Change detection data
________________________________________

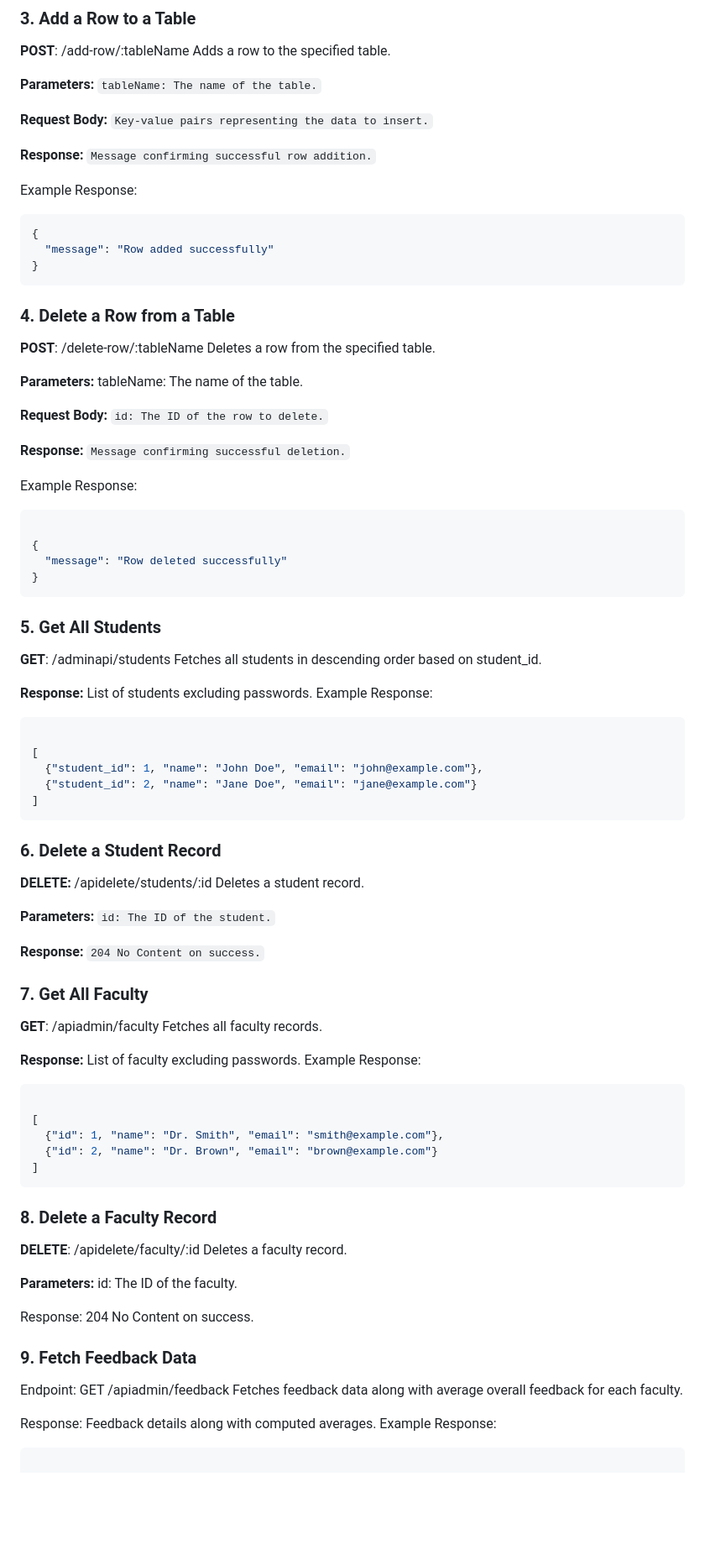
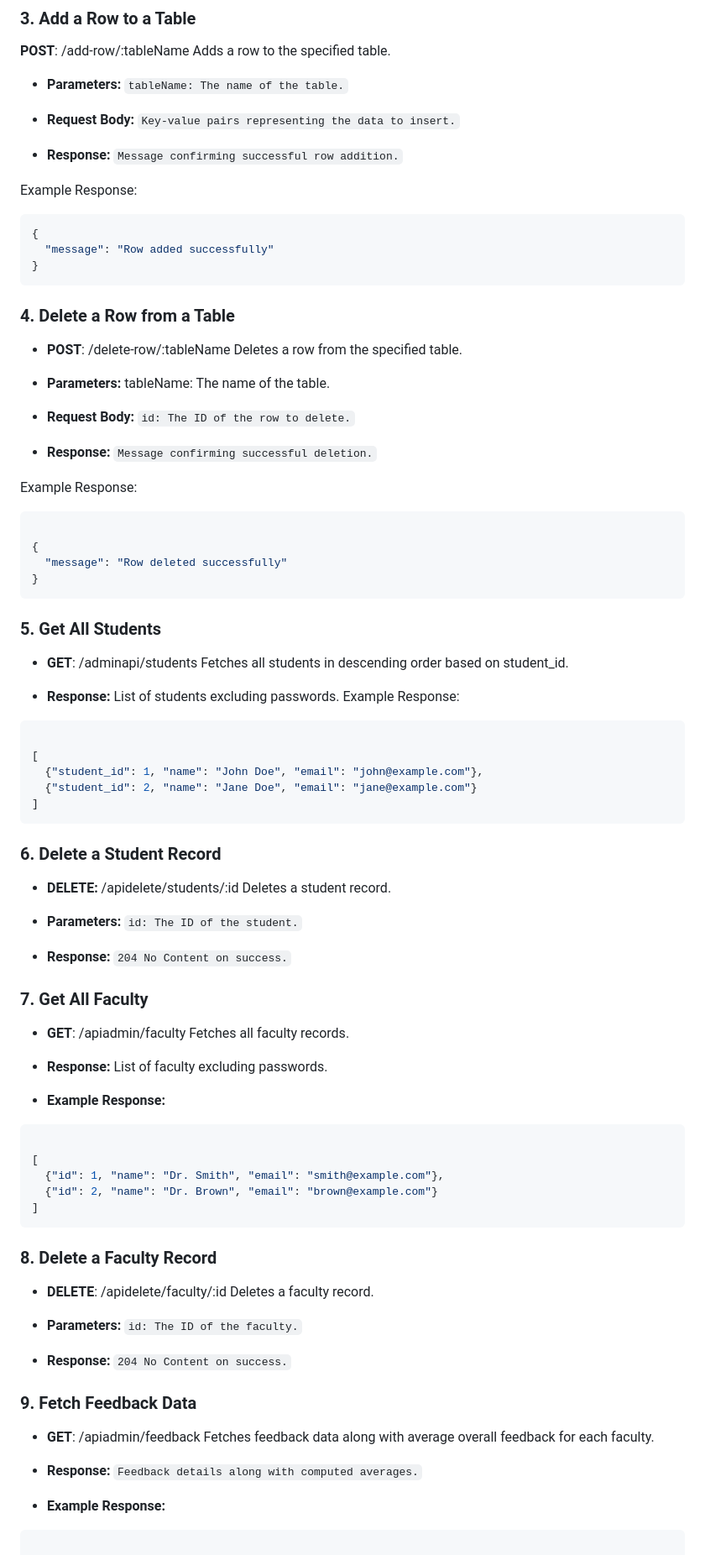
Before and after one commit to irrinkisatish/studentonlinefeedback, a Markdown page: README.md, the part around one of its changes. Shown at 84% size. Rendered like a GitHub page; blank space fills up the shorter version.

````diff
--- a/README.md
+++ b/README.md
@@ -602,13 +644,13 @@ Example Response:
 **POST**:  /add-row/:tableName
 Adds a row to the specified table.
 
-**Parameters:**
+- **Parameters:**
 `tableName: The name of the table.`
 
-**Request Body:**
+- **Request Body:**
 `Key-value pairs representing the data to insert.`
 
-**Response:**
+- **Response:**
 `Message confirming successful row addition.`
 
 Example Response:
@@ -618,16 +660,17 @@ Example Response:
 }
 ```
 ### 4. Delete a Row from a Table
-**POST**:  /delete-row/:tableName
+
+- **POST**:  /delete-row/:tableName
 Deletes a row from the specified table.
 
-**Parameters:**
+- **Parameters:**
 tableName: The name of the table.
 
-**Request Body:**
+- **Request Body:**
 `id: The ID of the row to delete.`
 
-**Response:**
+- **Response:**
 `Message confirming successful deletion.`
 
 Example Response:
@@ -640,10 +683,11 @@ Example Response:
 ```
 
 ### 5. Get All Students
-**GET**:  /adminapi/students
+
+- **GET**:  /adminapi/students
 Fetches all students in descending order based on student_id.
 
-**Response:**
+- **Response:**
 List of students excluding passwords.
 Example Response:
 
@@ -655,22 +699,24 @@ Example Response:
 ]
 ```
 ### 6.  Delete a Student Record
-**DELETE:**  /apidelete/students/:id
+- **DELETE:**  /apidelete/students/:id
 Deletes a student record.
 
-**Parameters:**
+- **Parameters:**
 `id: The ID of the student.`
 
-**Response:**
+- **Response:**
 `204 No Content on success.`
 
 ### 7. Get All Faculty
-**GET**:  /apiadmin/faculty
+
+- **GET**:  /apiadmin/faculty
 Fetches all faculty records.
 
-**Response:**
+- **Response:**
 List of faculty excluding passwords.
-Example Response:
+
+- **Example Response:**
 
 ```json
 
@@ -680,22 +726,25 @@ Example Response:
 ]
 ```
 ### 8. Delete a Faculty Record
-**DELETE**:  /apidelete/faculty/:id
+
+- **DELETE**:  /apidelete/faculty/:id
 Deletes a faculty record.
 
-**Parameters:**
-id: The ID of the faculty.
+- **Parameters:**
+`id: The ID of the faculty.`
 
-Response:
-204 No Content on success.
+- **Response:**
+`204 No Content on success.`
 
 ### 9. Fetch Feedback Data
-Endpoint: GET /apiadmin/feedback
+
+- **GET**:  /apiadmin/feedback
 Fetches feedback data along with average overall feedback for each faculty.
 
-Response:
-Feedback details along with computed averages.
-Example Response:
+- **Response:**
+`Feedback details along with computed averages.`
+
+- **Example Response:**
 
 ```json
 
````
Also changed, not shown: other parts of README.md (+256 -55 lines).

________________________________________

» BRIEF
The expected answer is the data retyped exactly, without pictures.

» TASK ANSWER
Before and after one commit to irrinkisatish/studentonlinefeedback, a Markdown page: README.md, the part around one of its changes. Shown at 84% size. Rendered like a GitHub page; blank space fills up the shorter version.

````diff
--- a/README.md
+++ b/README.md
@@ -602,13 +644,13 @@ Example Response:
 **POST**:  /add-row/:tableName
 Adds a row to the specified table.
 
-**Parameters:**
+- **Parameters:**
 `tableName: The name of the table.`
 
-**Request Body:**
+- **Request Body:**
 `Key-value pairs representing the data to insert.`
 
-**Response:**
+- **Response:**
 `Message confirming successful row addition.`
 
 Example Response:
@@ -618,16 +660,17 @@ Example Response:
 }
 ```
 ### 4. Delete a Row from a Table
-**POST**:  /delete-row/:tableName
+
+- **POST**:  /delete-row/:tableName
 Deletes a row from the specified table.
 
-**Parameters:**
+- **Parameters:**
 tableName: The name of the table.
 
-**Request Body:**
+- **Request Body:**
 `id: The ID of the row to delete.`
 
-**Response:**
+- **Response:**
 `Message confirming successful deletion.`
 
 Example Response:
@@ -640,10 +683,11 @@ Example Response:
 ```
 
 ### 5. Get All Students
-**GET**:  /adminapi/students
+
+- **GET**:  /adminapi/students
 Fetches all students in descending order based on student_id.
 
-**Response:**
+- **Response:**
 List of students excluding passwords.
 Example Response:
 
@@ -655,22 +699,24 @@ Example Response:
 ]
 ```
 ### 6.  Delete a Student Record
-**DELETE:**  /apidelete/students/:id
+- **DELETE:**  /apidelete/students/:id
 Deletes a student record.
 
-**Parameters:**
+- **Parameters:**
 `id: The ID of the student.`
 
-**Response:**
+- **Response:**
 `204 No Content on success.`
 
 ### 7. Get All Faculty
-**GET**:  /apiadmin/faculty
+
+- **GET**:  /apiadmin/faculty
 Fetches all faculty records.
 
-**Response:**
+- **Response:**
 List of faculty excluding passwords.
-Example Response:
+
+- **Example Response:**
 
 ```json
 
@@ -680,22 +726,25 @@ Example Response:
 ]
 ```
 ### 8. Delete a Faculty Record
-**DELETE**:  /apidelete/faculty/:id
+
+- **DELETE**:  /apidelete/faculty/:id
 Deletes a faculty record.
 
-**Parameters:**
-id: The ID of the faculty.
+- **Parameters:**
+`id: The ID of the faculty.`
 
-Response:
-204 No Content on success.
+- **Response:**
+`204 No Content on success.`
 
 ### 9. Fetch Feedback Data
-Endpoint: GET /apiadmin/feedback
+
+- **GET**:  /apiadmin/feedback
 Fetches feedback data along with average overall feedback for each faculty.
 
-Response:
-Feedback details along with computed averages.
-Example Response:
+- **Response:**
+`Feedback details along with computed averages.`
+
+- **Example Response:**
 
 ```json
 
````
Also changed, not shown: other parts of README.md (+256 -55 lines).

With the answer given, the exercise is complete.